About ten days ago I decided to replace my 10 year old Culligan reverse
osmosis system (that costs $20/mo and is close to 10 years old now)with
something modern hopefully better and cheaper. My only issues with the
current system are the monthly charges and water flow rates a bit less
than I would like. After 10 days of surfing, googling, reading ebay ads
and other web sites I am almost ready to buy.
If there is a good place on the web to fully discuss Water filtration
and reverse osmosis systems, I have yet to find it. Many sites are good
but limited, Waternet.com for example has a forum for water treatment
professionals that seem happy enought to split any technical hairs
brought up, but they don't like to talk about who makes a good product
or who sells it cheap. Other sites do well in explaining all the nuts
and bolts. I am posting here to get a few consumer issues out in the
open, and get some experienced comments.
Reverse osmosis water systems are now a mature technology, and good
systems are fairly cheap and easy to install. A basic system consists
of two or three filter bodies that accept a variety of standard sized
10" filters, the RO membrane, a storage tank, and the various plumbing
bits to hook up to the cold water line and the drain, plus a faucet if
desired (I just use the fridge for now). Three extra goodies are worth
talking about, permeate pump, watergap faucet, and a disposal drain.
Aquatec makes the Permeate Pump, visit them if you want more detail,
but the important bit is that it costs about $70, and is powered by the
pressure difference between the waste outlet of the RO unit (house
water pressure) and the drain (no pressure)and pumps the RO water into
the storage tank. This does three really good things; storage tank
pressure is close to house water pressure (about double a regular
system), RO membrane differential pressure also about double (better
filtering, higher flow rates), less waste water down the drain (mostly
due to filter flow).
Watergap is made by Arrowhead Brass, and its a kinda pricey faucet ($50
to $100 about), but it combines a water filter faucet with a dishwasher
airgap so you don't need to drill a hole in the sink to use get
filtered water. Has me dancing in circles, one caveat, current
production is suppose to work fine with a RO unit, but older units that
some net sellers have say don't use on RO.
http://www.ecotech-dla.com/dla-d.htm makes a $6 universal drain line
adapter that may be easier to install in the dishwasher to garbage
disposal line than the older saddle adapter to a drain pipe.
Price and quality information doesn't seem to exist. Ebay is cheapest,
local "water" professionals maybe the highest, and indeed what you
"need" may vary a LOT depending on local water conditions, especially
well water that has a high level of something you want removed like
iron (really just means one more filter body with some kind of resin
bed like a water softener uses sort of). Even with a lot of items
normalized, connector choices and the plumbing adapters can shift the
price a LOT, some maybe easier to use, or more durable, but the only
discussion I see are from vendors selling their own stuff.

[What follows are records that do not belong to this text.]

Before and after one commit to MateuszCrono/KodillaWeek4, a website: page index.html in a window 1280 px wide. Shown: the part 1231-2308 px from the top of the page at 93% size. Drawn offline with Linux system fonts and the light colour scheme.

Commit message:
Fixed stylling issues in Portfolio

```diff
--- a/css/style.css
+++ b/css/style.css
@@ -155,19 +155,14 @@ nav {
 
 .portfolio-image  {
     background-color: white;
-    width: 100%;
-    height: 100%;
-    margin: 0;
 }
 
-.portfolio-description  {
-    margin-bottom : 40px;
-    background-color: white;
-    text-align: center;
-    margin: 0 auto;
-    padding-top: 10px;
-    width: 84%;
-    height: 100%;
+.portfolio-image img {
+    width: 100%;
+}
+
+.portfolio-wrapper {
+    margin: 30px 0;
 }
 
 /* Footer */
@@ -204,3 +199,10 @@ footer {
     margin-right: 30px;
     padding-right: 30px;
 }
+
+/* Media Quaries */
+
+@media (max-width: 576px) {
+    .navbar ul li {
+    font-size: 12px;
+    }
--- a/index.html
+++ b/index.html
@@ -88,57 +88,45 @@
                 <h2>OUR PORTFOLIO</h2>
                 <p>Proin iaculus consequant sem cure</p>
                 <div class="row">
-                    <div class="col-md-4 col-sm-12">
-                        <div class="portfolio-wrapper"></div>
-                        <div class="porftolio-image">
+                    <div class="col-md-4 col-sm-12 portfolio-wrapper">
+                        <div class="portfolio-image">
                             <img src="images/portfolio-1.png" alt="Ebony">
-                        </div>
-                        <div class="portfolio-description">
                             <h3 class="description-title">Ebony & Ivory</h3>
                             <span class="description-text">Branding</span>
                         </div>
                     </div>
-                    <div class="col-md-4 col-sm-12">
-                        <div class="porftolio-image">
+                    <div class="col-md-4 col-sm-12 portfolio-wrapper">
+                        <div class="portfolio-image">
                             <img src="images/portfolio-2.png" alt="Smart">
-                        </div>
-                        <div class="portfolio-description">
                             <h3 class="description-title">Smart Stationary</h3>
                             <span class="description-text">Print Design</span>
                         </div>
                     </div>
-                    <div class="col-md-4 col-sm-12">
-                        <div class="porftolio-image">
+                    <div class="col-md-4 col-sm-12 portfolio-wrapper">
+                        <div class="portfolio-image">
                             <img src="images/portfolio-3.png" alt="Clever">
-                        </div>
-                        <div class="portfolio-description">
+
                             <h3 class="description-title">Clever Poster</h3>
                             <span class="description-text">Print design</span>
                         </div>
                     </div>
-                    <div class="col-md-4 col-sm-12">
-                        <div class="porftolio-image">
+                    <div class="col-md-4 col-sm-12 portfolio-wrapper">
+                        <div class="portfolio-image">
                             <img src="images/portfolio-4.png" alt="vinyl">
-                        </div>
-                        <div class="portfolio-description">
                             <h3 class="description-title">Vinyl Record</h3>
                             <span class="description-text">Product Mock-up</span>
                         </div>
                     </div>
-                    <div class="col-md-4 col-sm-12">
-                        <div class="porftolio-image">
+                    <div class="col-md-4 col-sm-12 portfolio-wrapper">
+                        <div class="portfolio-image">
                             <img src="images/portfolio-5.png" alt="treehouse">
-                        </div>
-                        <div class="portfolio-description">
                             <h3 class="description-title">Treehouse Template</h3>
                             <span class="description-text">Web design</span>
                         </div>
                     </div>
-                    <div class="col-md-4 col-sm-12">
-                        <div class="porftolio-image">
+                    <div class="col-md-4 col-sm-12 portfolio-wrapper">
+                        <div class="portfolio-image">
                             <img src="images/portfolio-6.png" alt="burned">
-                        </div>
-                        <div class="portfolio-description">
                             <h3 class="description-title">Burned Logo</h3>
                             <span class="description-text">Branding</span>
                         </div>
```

Hopefully
some of you here will have some suggestions. Lacking that Costco sells
a system by Watt with a permeate filter for about $270, and is great if
anything ever goes wrong.
I just know somebody is going to try and drag this thread into a
pointless discussion on the merits or lack of drinking RO water.
I wrangled with this and decided against zero waste. Permeate pump and
a AC booster pump cost about the same to buy, with likely a lower
lifetime cost on the permeate pump since its a pretty simple device and
uses no power. Issues to me are 10 gals or so a day of waste water, vs
no extra AC outlet handy under the sink, and perhaps false concerns
about pumping 10 or so gal per day of cold water down the hot water
line to the water heater, and the same amount of hot water out of the
water heater into the cold line (its a loop). This is exactly opposite
to the trick of putting a pump with a thermal switch on the farthest
faucet that pumps water from the hot to the cold line, so that water
doesn't go down the drain while you wait for hot water to come out.
Thanks for your help, and I hope some good info gets into this thread.